(Items from a data source)

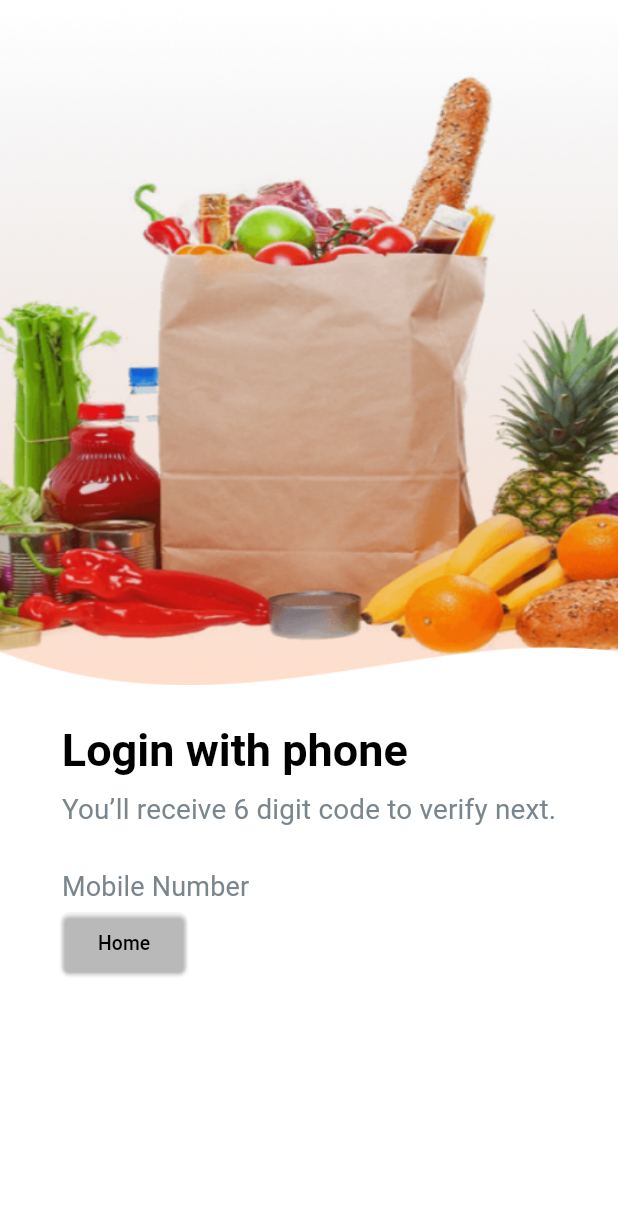
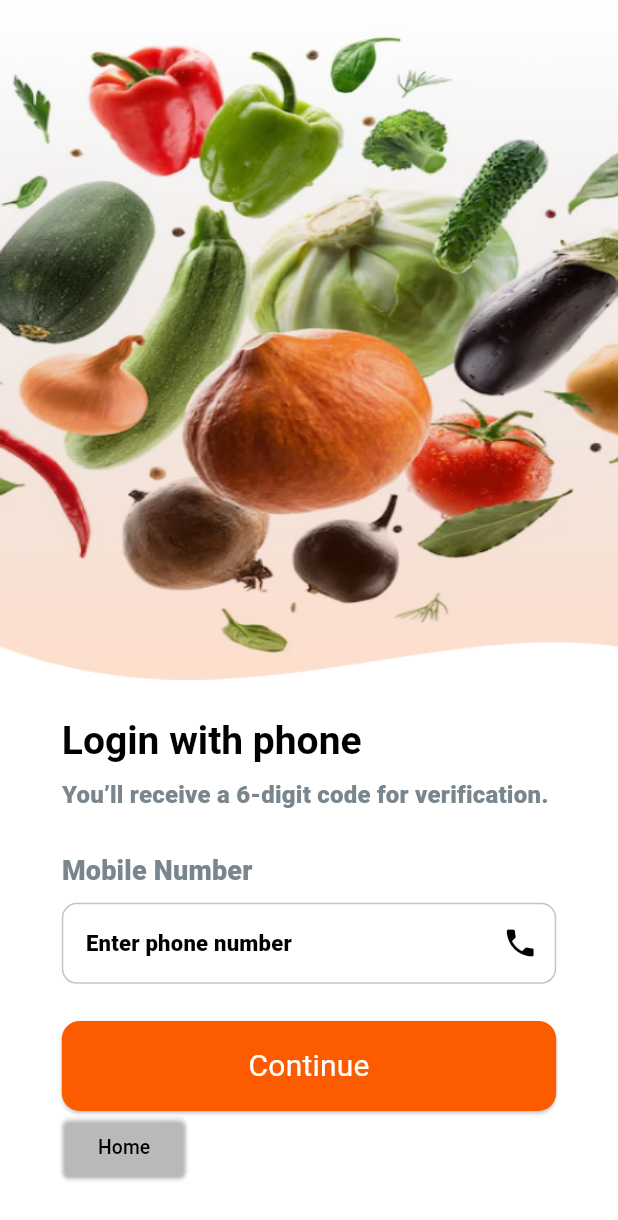
Before and after one commit to Arjun-JP/kwik_Arjun, a Flutter app: the screen it shows after launch, after a tap on "Next", on a phone screen of 412 x 824 dp. Shown: the top 1220 px of the screen. Run offline on Flutter 3.47's test engine with Material 3 defaults, Android fonts, the phone set to English and light mode, and no system bars; our stand-ins replace bloc, cloud_firestore, equatable, firebase_auth, firebase_core, flutter_bloc and 5 more; accounts and stored records are empty; network calls fail; Roboto replaces fonts that are missing (SF-Pro-Rounded).

Commit message:
auth bloc Otp login

```diff
--- /dev/null
+++ b/lib/bloc/Auth_bloc/auth_event.dart
@@ -0,0 +1,51 @@
+import 'package:equatable/equatable.dart';
+import 'package:firebase_auth/firebase_auth.dart';
+
+abstract class AuthEvent extends Equatable {
+  @override
+  List<Object> get props => [];
+}
+
+
+class SendOtpToPhoneEvent extends AuthEvent {
+  final String phoneNumber;
+
+  SendOtpToPhoneEvent({required this.phoneNumber});
+
+
+
+  @override
+  List<Object> get props => [phoneNumber];
+}
+
+class OnPhoneOtpSend extends AuthEvent {
+  final String verificationId;
+  final int token;
+
+  OnPhoneOtpSend({required this.verificationId, required this.token});
+}
+
+class VerifySentOtp extends AuthEvent {
+  final String otpCode;
+  final String verificationId;
+
+  VerifySentOtp({required this.otpCode, required this.verificationId});
+
+  @override
+  List<Object> get props => [verificationId, otpCode];
+}
+
+
+class OnPhoneAuthVerificationCompletedEvent extends AuthEvent {
+  final AuthCredential credential;
+
+  OnPhoneAuthVerificationCompletedEvent({required this.credential});
+}
+
+class OnPhoneAuthErrorEvent extends AuthEvent {
+  final String error;
+
+  OnPhoneAuthErrorEvent({required this.error});
+}
+
+class LogoutEvent extends AuthEvent {}
--- /dev/null
+++ b/lib/bloc/Auth_bloc/auth_state.dart
@@ -0,0 +1,45 @@
+import 'package:equatable/equatable.dart';
+
+abstract class AuthState extends Equatable {
+  @override
+  List<Object> get props => [];
+}
+
+
+class AuthInitial extends AuthState {}
+
+
+class AuthLoading extends AuthState {}
+
+
+class PhoneAuthCodeSentSuccess extends AuthState {
+  final String verificationId;
+
+  PhoneAuthCodeSentSuccess({required this.verificationId});
+
+  @override
+  List<Object> get props => [verificationId];
+}
+
+
+class AuthenticatedState extends AuthState {
+  final String uid;
+
+  AuthenticatedState(this.uid);
+
+  @override
+  List<Object> get props => [uid];
+}
+
+
+class AuthFailureState extends AuthState {
+  final String error;
+
+  AuthFailureState(this.error);
+
+  @override
+  List<Object> get props => [error];
+}
+
+
+class LoggedOutState extends AuthState {}
--- a/lib/constants/colors.dart
+++ b/lib/constants/colors.dart
@@ -26,6 +26,8 @@ class AppColors {
   static const kblackColor = Colors.black;
   static const kgreyColor = Color(0xff838383);
   static const kgreyColorlite = Color(0xffC8C3C3);
+
+  static const korangeColor = Color(0xffFC5B00);
 
   static const buttonColorOrange = Color(0xffFC5B00);
 }
@@ -59,7 +61,6 @@ String colorToHex(Color color) {
   return '#${color.value.toRadixString(16).padLeft(8, '0').toUpperCase()}';
 }
 
-
 Color lightenColor(Color color, double amount) {
   int r = color.red;
   int g = color.green;
--- a/lib/main.dart
+++ b/lib/main.dart
@@ -4,6 +4,7 @@ import 'package:flutter/services.dart';
 import 'package:flutter_bloc/flutter_bloc.dart';
 import 'package:go_router/go_router.dart';
 import 'package:hive_flutter/hive_flutter.dart';
+import 'package:kwik/bloc/Auth_bloc/auth_bloc.dart';
 import 'package:kwik/bloc/banner_bloc/banner_bloc.dart';
 import 'package:kwik/bloc/category_bloc/category_bloc.dart';
 import 'package:kwik/bloc/category_model1_bloc/category_model1_bloc.dart';
@@ -83,6 +84,9 @@ class _MyAppState extends State<MyApp> {
   Widget build(BuildContext context) {
     return MultiBlocProvider(
       providers: [
+        BlocProvider<AuthBloc>(
+          create: (_) => AuthBloc(),
+        ),
         BlocProvider<HomeUiBloc>(
             create: (_) => HomeUiBloc(uiRepository: HomeUiRepository())),
         BlocProvider<CategoryBloc>(
--- a/lib/pages/LoginPage/login_page.dart
+++ b/lib/pages/LoginPage/login_page.dart
@@ -1,20 +1,23 @@
 import 'package:flutter/material.dart';
 import 'package:flutter_bloc/flutter_bloc.dart';
 import 'package:go_router/go_router.dart';
+import 'package:kwik/bloc/Auth_bloc/auth_bloc.dart';
+import 'package:kwik/bloc/Auth_bloc/auth_event.dart';
+import 'package:kwik/bloc/Auth_bloc/auth_state.dart';
+import 'package:kwik/bloc/category_model1_bloc/category_model1_bloc.dart';
+import 'package:kwik/bloc/category_model1_bloc/category_model1_event.dart';
 import 'package:kwik/bloc/category_model2_bloc/category_model2_bloc.dart';
 import 'package:kwik/bloc/category_model2_bloc/category_model2_event.dart';
+import 'package:kwik/bloc/category_model_4_bloc/category_model_4_bloc.dart';
+import 'package:kwik/bloc/category_model_4_bloc/category_model_4_event.dart';
 import 'package:kwik/bloc/category_model_5__Bloc/category_model5__bloc.dart';
+import 'package:kwik/bloc/category_model_5__Bloc/category_model5__event.dart';
+import 'package:kwik/bloc/category_model_6_bloc/category_model_6_bloc.dart';
+import 'package:kwik/bloc/category_model_6_bloc/category_model_6_event.dart';
 import 'package:kwik/bloc/home_Ui_bloc/home_Ui_Bloc.dart';
 import 'package:kwik/bloc/home_Ui_bloc/home_Ui_Event.dart';
 import 'package:kwik/constants/colors.dart';
-
-import '../../bloc/category_model1_bloc/category_model1_bloc.dart';
-import '../../bloc/category_model1_bloc/category_model1_event.dart';
-import '../../bloc/category_model_4_bloc/category_model_4_bloc.dart';
-import '../../bloc/category_model_4_bloc/category_model_4_event.dart';
-import '../../bloc/category_model_5__Bloc/category_model5__event.dart';
-import '../../bloc/category_model_6_bloc/category_model_6_bloc.dart';
-import '../../bloc/category_model_6_bloc/category_model_6_event.dart';
+import 'package:kwik/widgets/kiwi_button.dart';
 
 class LoginPage extends StatefulWidget {
   const LoginPage({super.key});
@@ -24,73 +27,117 @@ class LoginPage extends StatefulWidget {
 }
 
 class _LoginPageState extends State<LoginPage> {
+  final TextEditingController mobileNumberController = TextEditingController();
+  final FocusNode _focusNode = FocusNode();
+  final _formKey = GlobalKey<FormState>();
+
   @override
   Widget build(BuildContext context) {
     final theme = Theme.of(context);
-    final deviceheight = MediaQuery.of(context).size.height;
-    final devicewidth = MediaQuery.of(context).size.width;
+    final deviceHeight = MediaQuery.of(context).size.height;
+    final deviceWidth = MediaQuery.of(context).size.width;
+
+    return BlocConsumer<AuthBloc, AuthState>(
+      listener: (context, state) {
+        if (state is PhoneAuthCodeSentSuccess) {
+          context.go('/OtpVerificationPage/${state.verificationId}');
+        } else if (state is AuthFailureState) {
+          context.pop();
+        } else if (state is AuthenticatedState) {
+          context.go("/home");
+        }
+      },
+      builder: (context, state) {
         return Scaffold(
-      body: Column(
-        mainAxisAlignment: MainAxisAlignment.start,
+          body: SingleChildScrollView(
+            child: Column(
               children: [
-          Expanded(
-              flex: 8,
-              child: Image.asset(
-                'assets/images/image.jpeg',
+                Image.asset(
+                  'assets/images/image2.jpeg',
                   fit: BoxFit.fill,
                   width: double.infinity,
-              )),
-          SizedBox(height: deviceheight * 0.03),
-          Expanded(
-              flex: 6,
-              child: Padding(
-                padding: EdgeInsets.symmetric(horizontal: deviceheight * 0.05),
+                  height: deviceHeight * 0.55,
+                ),
+                SizedBox(height: deviceHeight * 0.03),
+                Padding(
+                  padding: EdgeInsets.symmetric(horizontal: deviceWidth * 0.1),
+                  child: Form(
+                    key: _formKey,
                     child: Column(
-                  mainAxisAlignment: MainAxisAlignment.start,
                       crossAxisAlignment: CrossAxisAlignment.start,
                       children: [
-                    FittedBox(
-                      fit: BoxFit.fitWidth,
-                      child: Text(
+                        Text(
                           'Login with phone',
-                        style: theme.textTheme.displaySmall!.copyWith(
+                          style: theme.textTheme.displaySmall?.copyWith(
                             color: AppColors.textColorblack,
                             fontWeight: FontWeight.w700,
-                            fontSize: 30),
-                        textAlign: TextAlign.center,
+                            fontSize: 26,
                           ),
                         ),
-                    SizedBox(height: deviceheight * 0.01),
-                    FittedBox(
-                      fit: BoxFit.fitWidth,
-                      child: Text(
-                        'You’ll receive 6 digit code to verify next.',
-                        style: theme.textTheme.bodyLarge!.copyWith(
+                        SizedBox(height: deviceHeight * 0.01),
+                        Text(
+                          'You’ll receive a 6-digit code for verification.',
+                          style: theme.textTheme.bodyLarge?.copyWith(
                             color: AppColors.textColorGrey,
-                            fontWeight: FontWeight.w400,
-                            height: devicewidth * 0.0035,
-                            fontSize: 20),
-                        textAlign: TextAlign.center,
-                        softWrap: true,
+                            fontSize: 16,
                           ),
                         ),
-                    SizedBox(height: deviceheight * 0.03),
-                    FittedBox(
-                      fit: BoxFit.fitWidth,
-                      child: Text(
-                        'Mobile Number',
-                        style: theme.textTheme.bodyLarge!.copyWith(
+                        SizedBox(height: deviceHeight * 0.03),
+                        Text('Mobile Number',
+                            style: theme.textTheme.bodyLarge?.copyWith(
                               color: AppColors.textColorGrey,
-                            fontWeight: FontWeight.w400,
-                            height: devicewidth * 0.0035,
-                            fontSize: 18),
-                        textAlign: TextAlign.center,
-                        softWrap: true,
+                              fontSize: 18,
+                            )),
+                        const SizedBox(height: 8),
+                        TextFormField(
+                          controller: mobileNumberController,
+                          focusNode: _focusNode,
+                          keyboardType: TextInputType.phone,
+                          decoration: InputDecoration(
+                            hintText: "Enter phone number",
+                            border: const OutlineInputBorder(
+                                borderSide: BorderSide(
+                                    color: AppColors.kgreyColorlite)),
+                            focusedBorder: const OutlineInputBorder(
+                                borderSide:
+                                    BorderSide(color: AppColors.korangeColor)),
+                            enabledBorder: OutlineInputBorder(
+                              borderSide: const BorderSide(
+                                  color: AppColors.kgreyColorlite),
+                              borderRadius: BorderRadius.circular(10),
                             ),
+                            suffixIcon: const Icon(Icons.phone),
+                          ),
+                          validator: (value) {
+                            String pattern = r'^\+?[0-9]{10,15}$';
+                            RegExp regex = RegExp(pattern);
+                            if (value == null || value.isEmpty) {
+                              return 'Please enter your mobile number';
+                            } else if (!regex.hasMatch(value)) {
+                              return 'Enter a valid mobile number';
+                            }
+                            return null;
+                          },
+                        ),
+                        SizedBox(height: deviceHeight * 0.03),
+                        KiwiButton(
+                          text: 'Continue',
+                          onPressed: () {
+                            if (_formKey.currentState!.validate()) {
+                              final phoneNumber =
+                                  mobileNumberController.text.trim();
+                              BlocProvider.of<AuthBloc>(context).add(
+                                SendOtpToPhoneEvent(
+                                    phoneNumber: '+91$phoneNumber'),
+                              );
+                            }
+                          },
                         ),
                         ElevatedButton(
                             onPressed: () {
-                          context.read<HomeUiBloc>().add(ClearUiCacheEvent());
+                              context
+                                  .read<HomeUiBloc>()
+                                  .add(ClearUiCacheEvent());
                               BlocProvider.of<CategoryBlocModel1>(context)
                                   .add(ClearCache());
                               BlocProvider.of<CategoryBlocModel2>(context)
@@ -101,15 +148,21 @@ class _LoginPageState extends State<LoginPage> {
                                   .add(ClearCacheEventCM5());
                               BlocProvider.of<CategoryBlocModel6>(context)
                                   .add(ClearCacheCM6());
-                          context.read<HomeUiBloc>().add(FetchUiDataEvent());
+                              context
+                                  .read<HomeUiBloc>()
+                                  .add(FetchUiDataEvent());
                               context.go("/home");
                             },
                             child: const Text("Home"))
                       ],
                     ),
-              ))
+                  ),
+                )
               ],
             ),
+          ),
+        );
+      },
     );
   }
 }
--- a/lib/routes/routes.dart
+++ b/lib/routes/routes.dart
@@ -5,6 +5,7 @@ import 'package:kwik/pages/Home_page/home_Page.dart';
 import 'package:kwik/pages/LoginPage/login_page.dart';
 import 'package:kwik/pages/Offer_Page/offer_page.dart';
 import 'package:kwik/pages/OnboardingScreen/onboarding_screen.dart';
+import 'package:kwik/pages/OtpVerificationPage/otp_verification_page.dart';
 import 'package:kwik/pages/SplashScreen/splash_screen.dart';
 import 'package:kwik/pages/cart_page/cart_page.dart';
 import 'package:kwik/pages/profile/profile_page.dart';
@@ -22,6 +23,13 @@ final GoRouter router = GoRouter(
       path: '/onboardingScreen',
       builder: (BuildContext context, GoRouterState state) {
         return const OnboardingScreen();
+      },
+    ),
+    GoRoute(
+      path: '/OtpVerificationPage/:verificationId',
+      builder: (BuildContext context, GoRouterState state) {
+        final verificationId = state.pathParameters['verificationId']!;
+        return OtpVerificationPage(verificationId: verificationId);
       },
     ),
     GoRoute(
--- a/lib/widgets/kiwi_button.dart
+++ b/lib/widgets/kiwi_button.dart
@@ -19,10 +19,10 @@ class KiwiButton extends StatelessWidget {
       onPressed: onPressed,
       style: ElevatedButton.styleFrom(
           backgroundColor: AppColors.buttonColorOrange,
-          minimumSize: Size(devicewidth, 76),
+          minimumSize: Size(devicewidth, 60),
           shape:
               RoundedRectangleBorder(borderRadius: BorderRadius.circular(12))),
-      child: Text("Next",
+      child: Text(text,
           style: theme.textTheme.titleMedium!.copyWith(
               color: AppColors.textColorWhite,
               fontSize: 20,
--- a/pubspec.yaml
+++ b/pubspec.yaml
@@ -44,6 +44,7 @@ dependencies:
   go_router: ^14.6.3
   hive: ^2.2.3
   hive_flutter: ^1.1.0
+  pin_code_fields: ^8.0.1
 
 dev_dependencies:
   build_runner: ^2.4.14
```
Also changed, not shown: lib/bloc/Auth_bloc/auth_bloc.dart (added, +99 -0 lines), lib/pages/OtpVerificationPage/otp_verification_page.dart (added, +150 -0 lines), lib/pages/SignUpPage/sign_up_email.dart (added), pubspec.lock, 127 other files. Lines whose indentation alone changed are shown as unchanged.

== Directions ==
Where does "AuthEvent" appear in the records above? Copy each line that holds it.

== Answer box ==
+abstract class AuthEvent extends Equatable {
+class SendOtpToPhoneEvent extends AuthEvent {
+class OnPhoneOtpSend extends AuthEvent {
+class VerifySentOtp extends AuthEvent {
+class OnPhoneAuthVerificationCompletedEvent extends AuthEvent {
+class OnPhoneAuthErrorEvent extends AuthEvent {
+class LogoutEvent extends AuthEvent {}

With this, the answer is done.